Leaving Jordan, al-Deek was reportedly denied entry to Dubai before traveling to Beirut. After his stopover in Lebanon, al-Deek went again to Peshawar. after residing in Peshawar for several months, “the Pakistani intelligence men knocked on the door of his house and asked him to check-in with the American embassy. There in its departments of evil, he was informed that the Israeli Mossad wanted to meet him.”
As often appears in the trope of jihadist stories, the book of martyrs asserts that al-Deek had a dream vision warning him that his visit to the embassy was dangerous and he was being hunted by intelligence agencies. He therefore, “packed his cases, and escaped with his faith, heading to the battlefields of those garrisoned there around Kabul.”
Fellow mujahideen in Afghanistan praised al-Deek for his intelligence, military prowess, and devotion to God. One jihadist in the book of martyrs, Uthman al-Shahri, stated that al-Deek “loved military training. He was one of the best brothers in computer science. He memorized many parts of the book of Allah. He had extensive ideas and promising prospects [and was] skillful in use of artillery.”
After 9/11, al-Deek remained in Kandahar and fought coalition troops. The book of martyrs recalls, “Only a few weeks after that evident conquest [9/11], the Roman armies came with their horses and knights. Their planes spread fire and terror on earth. The children of tawhid [monotheism] stood up to defend the great Islam. Our martyr [al-Deek] participated with them in that honor. He often spent lengthy nights garrisoned on the gates of Kandahar with the remaining migrant groups...Fifty days of patience and sacrifice, blood, and body parts, [and] Kandahar lost its keys.”
Following the fall of the Taliban in Kandahar, al-Deek fled to the Shah-i-Kot valley in Paktia province. “From there,” the book of martyrs states, “he continued the march of toil and sacrifice and landed in the midst of the Pashtun tribes who, with open arms, welcomed the coming of the children of the companions and the grandchildren of Muhammad.” Undiscouraged, the book notes, “the lion marched in his electric path, undeterred by difficulties. Rather, he became even more active in his preaching, inciting, and preparing.”
The book of martyrs asserts in hyperbolic fashion that al-Deek's intense support to the jihad became intolerable to the United States, who began the orchestration of his death through the Pakistani government. The book maintains, “The American intelligence became aware of that activity. It could only delegate its tails in Pakistan to get rid of this towering mountain.”

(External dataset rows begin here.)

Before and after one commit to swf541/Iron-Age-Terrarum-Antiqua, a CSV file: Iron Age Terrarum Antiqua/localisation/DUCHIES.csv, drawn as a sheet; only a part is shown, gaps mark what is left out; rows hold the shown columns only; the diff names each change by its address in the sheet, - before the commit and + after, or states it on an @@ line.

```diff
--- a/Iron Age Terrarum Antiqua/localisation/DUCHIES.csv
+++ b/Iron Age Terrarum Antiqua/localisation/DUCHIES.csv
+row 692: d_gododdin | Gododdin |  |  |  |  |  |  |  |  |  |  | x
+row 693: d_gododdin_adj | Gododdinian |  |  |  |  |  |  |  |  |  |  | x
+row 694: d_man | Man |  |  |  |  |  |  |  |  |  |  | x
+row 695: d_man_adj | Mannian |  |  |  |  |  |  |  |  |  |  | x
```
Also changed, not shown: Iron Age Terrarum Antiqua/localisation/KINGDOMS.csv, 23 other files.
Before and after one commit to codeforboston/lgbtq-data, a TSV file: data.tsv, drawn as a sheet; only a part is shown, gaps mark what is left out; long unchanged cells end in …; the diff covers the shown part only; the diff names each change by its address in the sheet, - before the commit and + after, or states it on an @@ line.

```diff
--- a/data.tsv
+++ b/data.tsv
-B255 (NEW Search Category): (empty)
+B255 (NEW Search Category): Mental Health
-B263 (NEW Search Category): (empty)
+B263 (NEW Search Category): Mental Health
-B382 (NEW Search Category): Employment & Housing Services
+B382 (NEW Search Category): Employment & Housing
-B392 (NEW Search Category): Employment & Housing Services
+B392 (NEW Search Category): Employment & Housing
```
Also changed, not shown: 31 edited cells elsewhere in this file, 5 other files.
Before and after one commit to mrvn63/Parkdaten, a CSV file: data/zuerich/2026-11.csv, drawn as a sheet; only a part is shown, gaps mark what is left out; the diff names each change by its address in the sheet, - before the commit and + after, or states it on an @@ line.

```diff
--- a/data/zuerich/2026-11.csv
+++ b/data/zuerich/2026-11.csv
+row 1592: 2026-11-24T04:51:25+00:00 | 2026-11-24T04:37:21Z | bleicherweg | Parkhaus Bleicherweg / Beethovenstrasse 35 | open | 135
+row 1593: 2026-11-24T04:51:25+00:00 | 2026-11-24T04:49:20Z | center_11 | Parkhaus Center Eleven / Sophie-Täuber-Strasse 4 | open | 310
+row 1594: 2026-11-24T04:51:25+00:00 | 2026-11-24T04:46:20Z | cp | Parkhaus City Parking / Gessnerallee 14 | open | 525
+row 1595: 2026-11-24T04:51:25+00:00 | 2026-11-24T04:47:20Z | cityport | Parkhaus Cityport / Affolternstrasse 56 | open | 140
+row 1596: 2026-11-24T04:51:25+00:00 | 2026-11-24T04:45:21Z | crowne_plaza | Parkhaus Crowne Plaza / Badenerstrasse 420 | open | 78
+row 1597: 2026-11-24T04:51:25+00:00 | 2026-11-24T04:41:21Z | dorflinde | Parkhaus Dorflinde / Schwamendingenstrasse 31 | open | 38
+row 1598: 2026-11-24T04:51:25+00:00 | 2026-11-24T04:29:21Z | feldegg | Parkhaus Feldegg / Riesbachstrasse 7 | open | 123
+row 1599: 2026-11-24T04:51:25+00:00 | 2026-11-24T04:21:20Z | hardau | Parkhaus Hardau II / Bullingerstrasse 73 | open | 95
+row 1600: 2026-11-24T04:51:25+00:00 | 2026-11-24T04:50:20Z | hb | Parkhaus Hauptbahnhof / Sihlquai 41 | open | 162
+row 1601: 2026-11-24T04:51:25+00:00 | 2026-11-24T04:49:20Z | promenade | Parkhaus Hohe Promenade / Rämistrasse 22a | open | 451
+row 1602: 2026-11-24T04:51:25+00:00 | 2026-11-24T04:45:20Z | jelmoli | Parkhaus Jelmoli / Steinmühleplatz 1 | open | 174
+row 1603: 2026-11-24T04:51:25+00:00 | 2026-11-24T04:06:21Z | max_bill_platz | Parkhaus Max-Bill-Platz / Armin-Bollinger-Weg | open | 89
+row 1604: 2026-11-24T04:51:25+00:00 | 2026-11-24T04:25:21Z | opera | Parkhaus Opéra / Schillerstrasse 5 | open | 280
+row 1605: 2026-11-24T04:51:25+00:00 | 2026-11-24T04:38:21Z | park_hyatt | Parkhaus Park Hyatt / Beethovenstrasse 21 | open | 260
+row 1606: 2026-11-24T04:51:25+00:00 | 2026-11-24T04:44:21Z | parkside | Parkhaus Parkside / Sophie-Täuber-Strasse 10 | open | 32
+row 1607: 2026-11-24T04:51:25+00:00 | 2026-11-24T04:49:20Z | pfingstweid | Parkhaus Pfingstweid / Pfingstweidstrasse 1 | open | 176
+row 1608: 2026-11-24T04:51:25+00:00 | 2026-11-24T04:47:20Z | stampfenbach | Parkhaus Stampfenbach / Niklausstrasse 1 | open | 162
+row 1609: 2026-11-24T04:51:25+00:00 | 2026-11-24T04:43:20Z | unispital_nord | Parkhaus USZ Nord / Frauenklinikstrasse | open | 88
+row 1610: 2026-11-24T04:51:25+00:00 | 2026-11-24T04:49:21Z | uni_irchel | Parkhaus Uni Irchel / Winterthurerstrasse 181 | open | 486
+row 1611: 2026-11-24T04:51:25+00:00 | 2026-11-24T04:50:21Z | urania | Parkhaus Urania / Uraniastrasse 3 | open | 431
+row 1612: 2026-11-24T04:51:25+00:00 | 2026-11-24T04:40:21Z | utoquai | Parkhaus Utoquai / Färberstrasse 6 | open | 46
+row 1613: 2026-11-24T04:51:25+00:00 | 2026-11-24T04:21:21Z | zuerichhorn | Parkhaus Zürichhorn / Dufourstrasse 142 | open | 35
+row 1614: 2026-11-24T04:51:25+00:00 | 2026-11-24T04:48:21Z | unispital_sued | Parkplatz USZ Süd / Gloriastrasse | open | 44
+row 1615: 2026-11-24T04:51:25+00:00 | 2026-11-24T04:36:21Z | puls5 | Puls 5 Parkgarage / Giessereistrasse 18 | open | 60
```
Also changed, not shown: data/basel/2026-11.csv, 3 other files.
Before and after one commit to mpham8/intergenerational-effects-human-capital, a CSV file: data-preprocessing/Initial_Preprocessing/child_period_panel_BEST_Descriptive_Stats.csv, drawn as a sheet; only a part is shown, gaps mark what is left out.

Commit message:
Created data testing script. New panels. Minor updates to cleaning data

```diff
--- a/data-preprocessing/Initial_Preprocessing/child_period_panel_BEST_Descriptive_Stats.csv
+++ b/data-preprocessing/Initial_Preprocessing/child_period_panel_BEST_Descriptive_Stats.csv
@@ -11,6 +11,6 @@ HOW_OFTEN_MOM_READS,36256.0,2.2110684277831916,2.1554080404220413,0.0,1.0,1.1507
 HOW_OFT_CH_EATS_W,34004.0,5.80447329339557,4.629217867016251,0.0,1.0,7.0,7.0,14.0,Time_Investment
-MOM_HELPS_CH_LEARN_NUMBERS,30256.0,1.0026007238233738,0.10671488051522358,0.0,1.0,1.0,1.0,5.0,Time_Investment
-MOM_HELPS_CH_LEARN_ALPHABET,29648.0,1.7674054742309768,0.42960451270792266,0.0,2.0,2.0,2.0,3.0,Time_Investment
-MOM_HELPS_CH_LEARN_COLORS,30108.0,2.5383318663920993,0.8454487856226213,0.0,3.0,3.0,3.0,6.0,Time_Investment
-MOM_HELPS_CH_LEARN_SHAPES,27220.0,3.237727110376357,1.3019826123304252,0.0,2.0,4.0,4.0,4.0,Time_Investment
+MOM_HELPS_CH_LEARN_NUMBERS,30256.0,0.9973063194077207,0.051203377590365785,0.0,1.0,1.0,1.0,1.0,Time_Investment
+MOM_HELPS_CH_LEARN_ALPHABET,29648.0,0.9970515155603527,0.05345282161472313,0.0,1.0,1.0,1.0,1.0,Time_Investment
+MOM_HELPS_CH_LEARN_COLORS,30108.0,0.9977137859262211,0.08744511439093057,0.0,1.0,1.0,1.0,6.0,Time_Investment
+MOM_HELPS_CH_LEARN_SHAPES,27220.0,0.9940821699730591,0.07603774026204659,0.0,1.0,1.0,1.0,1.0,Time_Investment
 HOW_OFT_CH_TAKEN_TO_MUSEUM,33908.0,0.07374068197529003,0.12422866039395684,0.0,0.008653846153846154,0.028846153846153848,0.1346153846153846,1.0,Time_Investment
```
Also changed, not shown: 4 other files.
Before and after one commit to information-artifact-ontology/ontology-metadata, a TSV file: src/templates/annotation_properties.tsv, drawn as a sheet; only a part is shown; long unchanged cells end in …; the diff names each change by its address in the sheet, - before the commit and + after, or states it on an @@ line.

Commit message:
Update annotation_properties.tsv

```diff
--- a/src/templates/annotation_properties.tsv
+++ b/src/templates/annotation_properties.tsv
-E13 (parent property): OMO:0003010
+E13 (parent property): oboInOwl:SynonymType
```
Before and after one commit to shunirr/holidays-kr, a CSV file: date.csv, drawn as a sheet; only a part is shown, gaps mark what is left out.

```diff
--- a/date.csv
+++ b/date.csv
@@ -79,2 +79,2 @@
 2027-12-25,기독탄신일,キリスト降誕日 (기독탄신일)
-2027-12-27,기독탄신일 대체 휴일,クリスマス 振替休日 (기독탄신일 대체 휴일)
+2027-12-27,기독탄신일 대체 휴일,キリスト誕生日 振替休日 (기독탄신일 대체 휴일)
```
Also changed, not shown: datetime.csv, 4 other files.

In April 2005, al-Deek's wife reportedly told one of his brothers that al-Deek had been killed. No details surrounding his death have been publicly reported, save for the description of his death in the book of martyrs. The book alleges that that Pakistani intelligence recruited a “traitor agent” who was under al-Deek's command for several months. This agent invited al-Deek to lunch and “in a moment of distraction, that coward pulled [al-Deek's] weapon and fired the bullets of his malice and treason into the body of his guest.” The book laments that “there, under the ceiling of that sad house, the knight of Palestine parted. He courageously dismounted his horse after he performed his duty in this life.”